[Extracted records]
────────────────────
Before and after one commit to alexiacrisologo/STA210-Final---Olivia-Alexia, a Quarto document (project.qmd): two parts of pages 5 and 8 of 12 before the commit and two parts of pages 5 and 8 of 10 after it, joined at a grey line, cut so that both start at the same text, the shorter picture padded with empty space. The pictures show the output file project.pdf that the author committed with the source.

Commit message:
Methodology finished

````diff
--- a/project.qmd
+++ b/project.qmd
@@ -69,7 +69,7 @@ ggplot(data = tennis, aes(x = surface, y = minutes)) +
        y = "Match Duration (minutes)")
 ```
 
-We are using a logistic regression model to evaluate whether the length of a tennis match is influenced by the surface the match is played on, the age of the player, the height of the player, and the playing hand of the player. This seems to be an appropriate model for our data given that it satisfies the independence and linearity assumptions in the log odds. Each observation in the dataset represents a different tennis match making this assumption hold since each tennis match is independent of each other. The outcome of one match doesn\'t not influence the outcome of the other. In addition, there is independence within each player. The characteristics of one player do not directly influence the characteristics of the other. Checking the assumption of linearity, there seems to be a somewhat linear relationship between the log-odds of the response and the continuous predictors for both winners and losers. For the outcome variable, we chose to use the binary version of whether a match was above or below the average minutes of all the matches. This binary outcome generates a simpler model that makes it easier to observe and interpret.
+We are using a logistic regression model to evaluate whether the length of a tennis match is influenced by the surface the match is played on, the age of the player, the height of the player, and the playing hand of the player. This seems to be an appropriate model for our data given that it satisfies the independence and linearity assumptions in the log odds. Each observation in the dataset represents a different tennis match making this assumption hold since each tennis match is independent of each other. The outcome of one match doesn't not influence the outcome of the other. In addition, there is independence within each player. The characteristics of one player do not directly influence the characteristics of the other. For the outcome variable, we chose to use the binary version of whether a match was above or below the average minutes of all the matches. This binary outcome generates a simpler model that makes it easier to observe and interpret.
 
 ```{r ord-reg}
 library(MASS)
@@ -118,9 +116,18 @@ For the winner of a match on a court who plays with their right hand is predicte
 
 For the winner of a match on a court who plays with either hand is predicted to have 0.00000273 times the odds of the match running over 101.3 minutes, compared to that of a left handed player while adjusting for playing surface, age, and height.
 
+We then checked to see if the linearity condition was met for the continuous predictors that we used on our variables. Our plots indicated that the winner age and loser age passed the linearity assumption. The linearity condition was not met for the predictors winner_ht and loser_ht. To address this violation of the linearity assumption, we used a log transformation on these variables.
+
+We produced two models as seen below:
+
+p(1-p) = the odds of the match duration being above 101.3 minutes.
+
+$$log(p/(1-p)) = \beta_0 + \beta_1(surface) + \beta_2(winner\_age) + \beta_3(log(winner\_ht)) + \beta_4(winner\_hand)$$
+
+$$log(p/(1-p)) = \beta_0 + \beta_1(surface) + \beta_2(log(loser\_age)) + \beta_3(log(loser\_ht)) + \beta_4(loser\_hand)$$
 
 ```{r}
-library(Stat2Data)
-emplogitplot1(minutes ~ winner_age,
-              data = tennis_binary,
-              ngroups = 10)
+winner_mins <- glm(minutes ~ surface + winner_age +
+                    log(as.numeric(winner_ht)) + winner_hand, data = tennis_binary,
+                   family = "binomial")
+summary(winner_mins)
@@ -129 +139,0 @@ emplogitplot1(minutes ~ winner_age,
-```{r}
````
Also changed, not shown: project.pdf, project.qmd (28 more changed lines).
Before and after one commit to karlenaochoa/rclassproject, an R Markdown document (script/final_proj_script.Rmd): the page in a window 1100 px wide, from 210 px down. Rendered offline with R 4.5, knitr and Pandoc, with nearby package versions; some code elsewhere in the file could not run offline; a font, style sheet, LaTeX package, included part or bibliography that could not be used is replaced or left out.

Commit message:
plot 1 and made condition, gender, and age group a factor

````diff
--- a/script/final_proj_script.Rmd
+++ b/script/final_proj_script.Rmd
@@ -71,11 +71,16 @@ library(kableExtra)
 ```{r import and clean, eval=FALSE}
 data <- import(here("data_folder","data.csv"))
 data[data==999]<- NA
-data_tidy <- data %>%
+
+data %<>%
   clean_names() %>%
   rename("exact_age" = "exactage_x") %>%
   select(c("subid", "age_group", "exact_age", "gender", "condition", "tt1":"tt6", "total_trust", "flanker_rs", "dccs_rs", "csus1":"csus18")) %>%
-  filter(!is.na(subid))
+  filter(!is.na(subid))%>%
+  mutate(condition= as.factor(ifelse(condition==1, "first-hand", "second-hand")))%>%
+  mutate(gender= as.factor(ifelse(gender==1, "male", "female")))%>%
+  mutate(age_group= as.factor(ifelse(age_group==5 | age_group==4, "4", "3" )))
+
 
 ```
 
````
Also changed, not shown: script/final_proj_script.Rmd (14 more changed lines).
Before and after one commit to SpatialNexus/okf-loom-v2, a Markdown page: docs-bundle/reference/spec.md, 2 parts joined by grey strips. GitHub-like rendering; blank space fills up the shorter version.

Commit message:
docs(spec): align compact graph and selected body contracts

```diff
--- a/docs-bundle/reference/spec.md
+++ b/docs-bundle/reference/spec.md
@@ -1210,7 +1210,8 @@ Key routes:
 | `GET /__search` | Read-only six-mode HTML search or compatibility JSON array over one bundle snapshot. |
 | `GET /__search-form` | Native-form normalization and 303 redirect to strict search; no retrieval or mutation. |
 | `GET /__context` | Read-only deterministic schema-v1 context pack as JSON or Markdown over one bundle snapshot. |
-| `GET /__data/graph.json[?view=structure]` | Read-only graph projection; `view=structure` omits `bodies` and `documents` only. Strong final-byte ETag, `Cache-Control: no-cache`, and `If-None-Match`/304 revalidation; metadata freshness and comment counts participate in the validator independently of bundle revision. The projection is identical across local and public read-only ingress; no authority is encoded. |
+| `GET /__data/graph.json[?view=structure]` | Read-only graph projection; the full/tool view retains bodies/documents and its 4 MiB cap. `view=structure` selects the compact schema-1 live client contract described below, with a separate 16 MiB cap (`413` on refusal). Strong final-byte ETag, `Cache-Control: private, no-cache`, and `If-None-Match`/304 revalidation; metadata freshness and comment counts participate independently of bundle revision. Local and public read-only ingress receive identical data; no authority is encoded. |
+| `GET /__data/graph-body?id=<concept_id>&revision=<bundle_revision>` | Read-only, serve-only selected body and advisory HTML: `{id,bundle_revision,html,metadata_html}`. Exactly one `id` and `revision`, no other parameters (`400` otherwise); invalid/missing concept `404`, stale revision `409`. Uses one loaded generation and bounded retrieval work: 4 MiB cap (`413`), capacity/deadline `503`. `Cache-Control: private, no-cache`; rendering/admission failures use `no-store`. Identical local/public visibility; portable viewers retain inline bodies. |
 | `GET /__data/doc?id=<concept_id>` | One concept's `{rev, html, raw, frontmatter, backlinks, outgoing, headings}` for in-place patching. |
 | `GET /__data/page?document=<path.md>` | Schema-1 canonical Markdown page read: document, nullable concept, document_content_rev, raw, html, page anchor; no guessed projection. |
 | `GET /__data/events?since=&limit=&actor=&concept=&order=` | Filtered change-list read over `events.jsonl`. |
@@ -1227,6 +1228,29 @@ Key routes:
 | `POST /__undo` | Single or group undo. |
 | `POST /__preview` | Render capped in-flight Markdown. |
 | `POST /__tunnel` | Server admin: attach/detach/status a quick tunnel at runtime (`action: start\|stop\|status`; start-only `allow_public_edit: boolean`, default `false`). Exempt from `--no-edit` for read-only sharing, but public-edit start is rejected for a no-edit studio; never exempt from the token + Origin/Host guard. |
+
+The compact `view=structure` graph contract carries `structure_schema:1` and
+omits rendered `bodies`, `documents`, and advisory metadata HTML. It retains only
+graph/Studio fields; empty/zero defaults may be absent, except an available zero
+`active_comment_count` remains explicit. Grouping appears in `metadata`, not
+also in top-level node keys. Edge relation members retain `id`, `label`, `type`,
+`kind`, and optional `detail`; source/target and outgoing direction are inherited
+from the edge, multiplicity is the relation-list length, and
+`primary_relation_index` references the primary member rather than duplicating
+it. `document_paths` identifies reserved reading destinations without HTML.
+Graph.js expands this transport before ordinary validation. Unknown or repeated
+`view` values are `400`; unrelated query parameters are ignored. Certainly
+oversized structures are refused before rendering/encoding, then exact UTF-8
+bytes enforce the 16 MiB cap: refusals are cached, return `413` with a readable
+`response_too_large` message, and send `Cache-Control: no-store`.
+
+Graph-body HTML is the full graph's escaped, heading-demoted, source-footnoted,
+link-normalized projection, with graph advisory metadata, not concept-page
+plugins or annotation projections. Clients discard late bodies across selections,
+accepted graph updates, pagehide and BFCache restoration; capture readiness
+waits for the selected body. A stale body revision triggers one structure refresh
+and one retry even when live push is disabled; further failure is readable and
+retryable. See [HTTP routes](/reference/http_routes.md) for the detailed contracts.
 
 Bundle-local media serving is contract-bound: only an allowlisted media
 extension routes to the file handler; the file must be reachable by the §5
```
────────────────────
Give the total number of lines in the entries that contain the word "bodies", with no other words.

Exercise result:
5